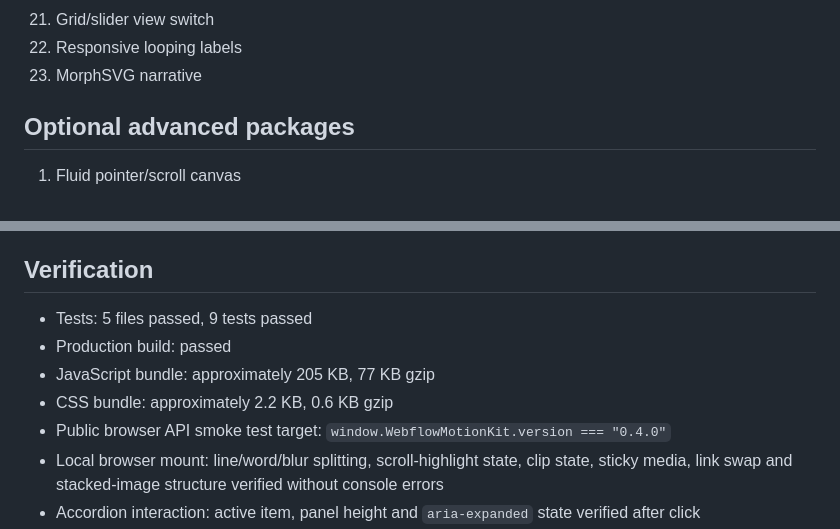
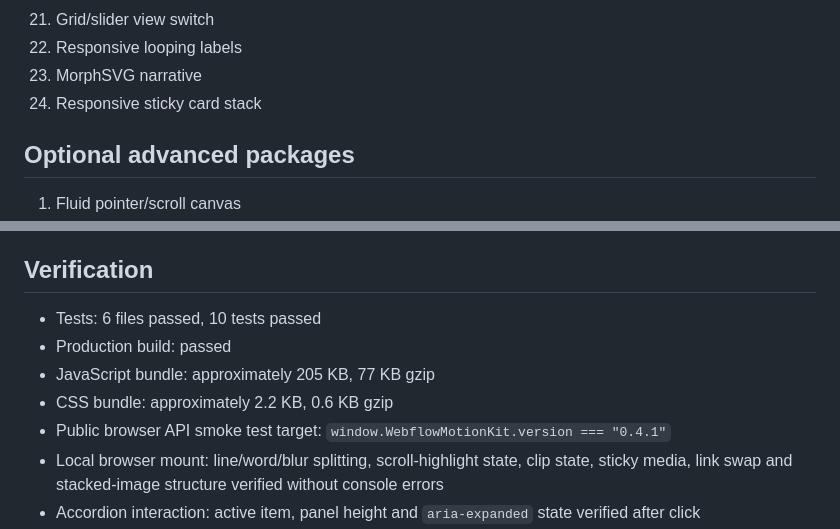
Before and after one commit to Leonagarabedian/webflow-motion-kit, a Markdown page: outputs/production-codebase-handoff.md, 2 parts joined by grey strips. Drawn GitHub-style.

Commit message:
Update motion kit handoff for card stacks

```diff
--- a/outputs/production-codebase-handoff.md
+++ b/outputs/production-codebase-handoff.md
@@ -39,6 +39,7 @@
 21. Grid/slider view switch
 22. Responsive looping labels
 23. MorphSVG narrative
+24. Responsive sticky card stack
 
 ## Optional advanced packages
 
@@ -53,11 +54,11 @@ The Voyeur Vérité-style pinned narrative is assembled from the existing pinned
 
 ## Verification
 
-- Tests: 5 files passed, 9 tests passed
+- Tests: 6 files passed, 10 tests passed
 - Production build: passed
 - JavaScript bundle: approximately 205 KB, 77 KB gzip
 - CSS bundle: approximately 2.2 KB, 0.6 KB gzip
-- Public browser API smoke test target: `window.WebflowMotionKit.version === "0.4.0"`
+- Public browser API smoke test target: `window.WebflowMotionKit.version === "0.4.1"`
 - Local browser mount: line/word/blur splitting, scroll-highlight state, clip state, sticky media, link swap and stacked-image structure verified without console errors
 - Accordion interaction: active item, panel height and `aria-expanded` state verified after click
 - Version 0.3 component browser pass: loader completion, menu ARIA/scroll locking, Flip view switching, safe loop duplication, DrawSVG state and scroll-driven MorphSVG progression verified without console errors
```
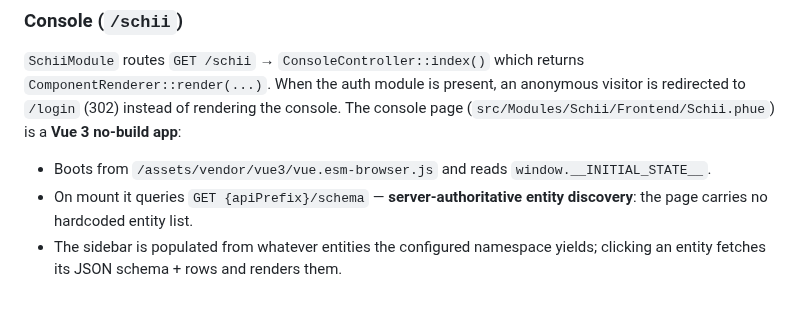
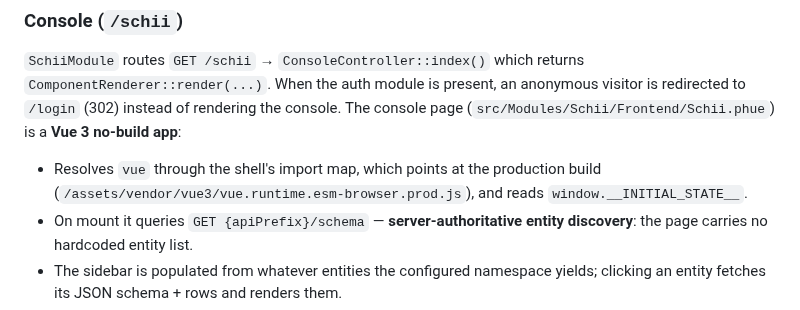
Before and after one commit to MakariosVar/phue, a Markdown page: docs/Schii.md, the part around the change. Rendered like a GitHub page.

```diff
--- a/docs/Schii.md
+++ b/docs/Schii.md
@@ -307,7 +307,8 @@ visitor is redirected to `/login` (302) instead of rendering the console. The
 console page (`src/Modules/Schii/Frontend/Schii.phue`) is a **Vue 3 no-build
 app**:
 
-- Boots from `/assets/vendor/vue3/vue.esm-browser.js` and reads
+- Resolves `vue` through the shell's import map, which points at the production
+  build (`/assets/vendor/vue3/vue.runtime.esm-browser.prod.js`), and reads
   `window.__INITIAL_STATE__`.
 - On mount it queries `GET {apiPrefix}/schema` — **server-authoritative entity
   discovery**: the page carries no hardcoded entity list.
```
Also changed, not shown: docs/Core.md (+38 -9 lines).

- **INSTRUCTIONS TO FOLLOW**
Check the listing for the word "browser". Show each line that has it.

- **RESPONSE AREA**
-- Public browser API smoke test target: `window.WebflowMotionKit.version === "0.4.0"`
+- Public browser API smoke test target: `window.WebflowMotionKit.version === "0.4.1"`
 - Local browser mount: line/word/blur splitting, scroll-highlight state, clip state, sticky media, link swap and stacked-image structure verified without console errors
 - Version 0.3 component browser pass: loader completion, menu ARIA/scroll locking, Flip view switching, safe loop duplication, DrawSVG state and scroll-driven MorphSVG progression verified without console errors
-- Boots from `/assets/vendor/vue3/vue.esm-browser.js` and reads
+  build (`/assets/vendor/vue3/vue.runtime.esm-browser.prod.js`), and reads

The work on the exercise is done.